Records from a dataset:
::::::::::
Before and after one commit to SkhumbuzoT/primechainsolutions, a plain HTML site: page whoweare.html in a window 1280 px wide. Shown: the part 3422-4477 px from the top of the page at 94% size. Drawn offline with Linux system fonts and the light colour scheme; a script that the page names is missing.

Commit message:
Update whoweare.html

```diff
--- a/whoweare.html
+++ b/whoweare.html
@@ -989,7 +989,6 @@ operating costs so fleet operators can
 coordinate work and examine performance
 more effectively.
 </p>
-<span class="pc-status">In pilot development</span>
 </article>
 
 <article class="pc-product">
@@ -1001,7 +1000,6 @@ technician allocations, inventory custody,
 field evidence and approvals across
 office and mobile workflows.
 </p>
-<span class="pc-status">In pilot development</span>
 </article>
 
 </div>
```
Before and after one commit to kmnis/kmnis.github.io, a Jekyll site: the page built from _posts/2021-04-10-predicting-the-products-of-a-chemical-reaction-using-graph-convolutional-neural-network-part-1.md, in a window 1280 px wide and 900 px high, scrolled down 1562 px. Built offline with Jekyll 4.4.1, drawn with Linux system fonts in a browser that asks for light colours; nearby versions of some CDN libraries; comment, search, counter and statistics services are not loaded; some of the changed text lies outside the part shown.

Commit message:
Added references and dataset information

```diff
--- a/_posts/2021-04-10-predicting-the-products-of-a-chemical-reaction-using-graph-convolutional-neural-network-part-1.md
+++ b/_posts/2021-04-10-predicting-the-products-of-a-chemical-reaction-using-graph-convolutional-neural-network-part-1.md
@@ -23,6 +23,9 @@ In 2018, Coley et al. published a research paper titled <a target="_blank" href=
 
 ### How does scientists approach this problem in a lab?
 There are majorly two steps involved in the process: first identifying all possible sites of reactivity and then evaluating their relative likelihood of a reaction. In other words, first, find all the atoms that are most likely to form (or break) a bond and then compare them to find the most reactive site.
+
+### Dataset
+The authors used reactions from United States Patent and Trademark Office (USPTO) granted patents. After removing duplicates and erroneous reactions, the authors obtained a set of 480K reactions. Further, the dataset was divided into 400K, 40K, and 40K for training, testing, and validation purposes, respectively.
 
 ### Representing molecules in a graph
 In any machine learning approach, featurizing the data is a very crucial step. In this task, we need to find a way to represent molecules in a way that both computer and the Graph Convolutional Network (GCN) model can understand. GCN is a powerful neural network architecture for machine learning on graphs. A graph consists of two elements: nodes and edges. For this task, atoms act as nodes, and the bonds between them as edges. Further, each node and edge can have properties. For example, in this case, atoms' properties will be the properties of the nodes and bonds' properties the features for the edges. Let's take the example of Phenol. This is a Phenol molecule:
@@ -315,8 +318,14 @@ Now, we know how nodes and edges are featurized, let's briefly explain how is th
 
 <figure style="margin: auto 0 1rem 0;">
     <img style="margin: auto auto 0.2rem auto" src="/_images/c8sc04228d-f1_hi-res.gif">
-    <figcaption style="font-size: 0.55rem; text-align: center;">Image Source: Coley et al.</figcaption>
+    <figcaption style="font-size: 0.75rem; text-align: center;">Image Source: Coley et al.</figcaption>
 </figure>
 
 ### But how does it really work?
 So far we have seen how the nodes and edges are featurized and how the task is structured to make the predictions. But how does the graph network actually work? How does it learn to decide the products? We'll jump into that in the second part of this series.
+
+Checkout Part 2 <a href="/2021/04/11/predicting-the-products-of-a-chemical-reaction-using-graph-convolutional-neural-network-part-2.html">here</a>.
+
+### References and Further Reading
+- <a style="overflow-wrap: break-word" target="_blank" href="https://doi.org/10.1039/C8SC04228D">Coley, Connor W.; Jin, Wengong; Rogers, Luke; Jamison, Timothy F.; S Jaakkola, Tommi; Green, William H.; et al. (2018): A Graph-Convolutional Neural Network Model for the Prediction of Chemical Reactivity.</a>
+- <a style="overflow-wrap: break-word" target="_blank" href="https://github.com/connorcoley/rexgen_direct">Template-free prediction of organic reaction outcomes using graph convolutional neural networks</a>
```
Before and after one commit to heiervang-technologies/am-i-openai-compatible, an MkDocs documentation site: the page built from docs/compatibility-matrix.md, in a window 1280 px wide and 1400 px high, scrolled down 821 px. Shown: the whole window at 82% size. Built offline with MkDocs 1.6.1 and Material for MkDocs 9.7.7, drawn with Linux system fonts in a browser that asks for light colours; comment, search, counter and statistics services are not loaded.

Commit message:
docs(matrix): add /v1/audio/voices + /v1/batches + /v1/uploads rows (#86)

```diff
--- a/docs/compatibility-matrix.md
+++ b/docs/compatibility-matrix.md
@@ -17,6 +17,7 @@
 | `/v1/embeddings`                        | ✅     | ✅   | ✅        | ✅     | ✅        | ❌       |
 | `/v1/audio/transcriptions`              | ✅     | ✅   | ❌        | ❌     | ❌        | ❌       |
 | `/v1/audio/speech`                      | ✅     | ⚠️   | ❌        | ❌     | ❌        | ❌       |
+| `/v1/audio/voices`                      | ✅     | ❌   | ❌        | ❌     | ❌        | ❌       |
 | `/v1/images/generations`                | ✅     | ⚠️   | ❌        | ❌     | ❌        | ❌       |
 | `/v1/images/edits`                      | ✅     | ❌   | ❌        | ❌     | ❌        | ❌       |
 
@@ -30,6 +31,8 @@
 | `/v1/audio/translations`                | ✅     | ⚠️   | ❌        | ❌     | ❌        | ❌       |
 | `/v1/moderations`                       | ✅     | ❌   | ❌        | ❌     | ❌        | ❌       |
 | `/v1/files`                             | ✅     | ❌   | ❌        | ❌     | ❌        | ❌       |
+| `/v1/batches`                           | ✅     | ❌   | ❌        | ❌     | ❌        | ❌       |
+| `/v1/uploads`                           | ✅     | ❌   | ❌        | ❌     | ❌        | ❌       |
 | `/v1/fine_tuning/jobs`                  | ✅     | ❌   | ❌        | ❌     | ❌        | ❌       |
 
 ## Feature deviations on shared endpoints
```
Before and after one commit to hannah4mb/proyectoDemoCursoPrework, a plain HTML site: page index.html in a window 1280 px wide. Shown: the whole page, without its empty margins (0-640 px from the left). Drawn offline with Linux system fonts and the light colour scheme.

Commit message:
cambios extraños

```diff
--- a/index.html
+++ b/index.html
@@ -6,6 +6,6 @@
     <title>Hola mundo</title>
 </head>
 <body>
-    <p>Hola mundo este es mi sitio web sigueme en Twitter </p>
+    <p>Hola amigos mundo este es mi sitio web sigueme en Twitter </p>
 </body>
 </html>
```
::::::::::
• **THE TASK**:
Search the entries above for the string "html". Copy each line that holds it.

• **ANSWER BOX**:
Before and after one commit to SkhumbuzoT/primechainsolutions, a plain HTML site: page whoweare.html in a window 1280 px wide. Shown: the part 3422-4477 px from the top of the page at 94% size. Drawn offline with Linux system fonts and the light colour scheme; a script that the page names is missing.
Update whoweare.html
--- a/whoweare.html
+++ b/whoweare.html
+Checkout Part 2 <a href="/2021/04/11/predicting-the-products-of-a-chemical-reaction-using-graph-convolutional-neural-network-part-2.html">here</a>.
Before and after one commit to hannah4mb/proyectoDemoCursoPrework, a plain HTML site: page index.html in a window 1280 px wide. Shown: the whole page, without its empty margins (0-640 px from the left). Drawn offline with Linux system fonts and the light colour scheme.
--- a/index.html
+++ b/index.html
 </html>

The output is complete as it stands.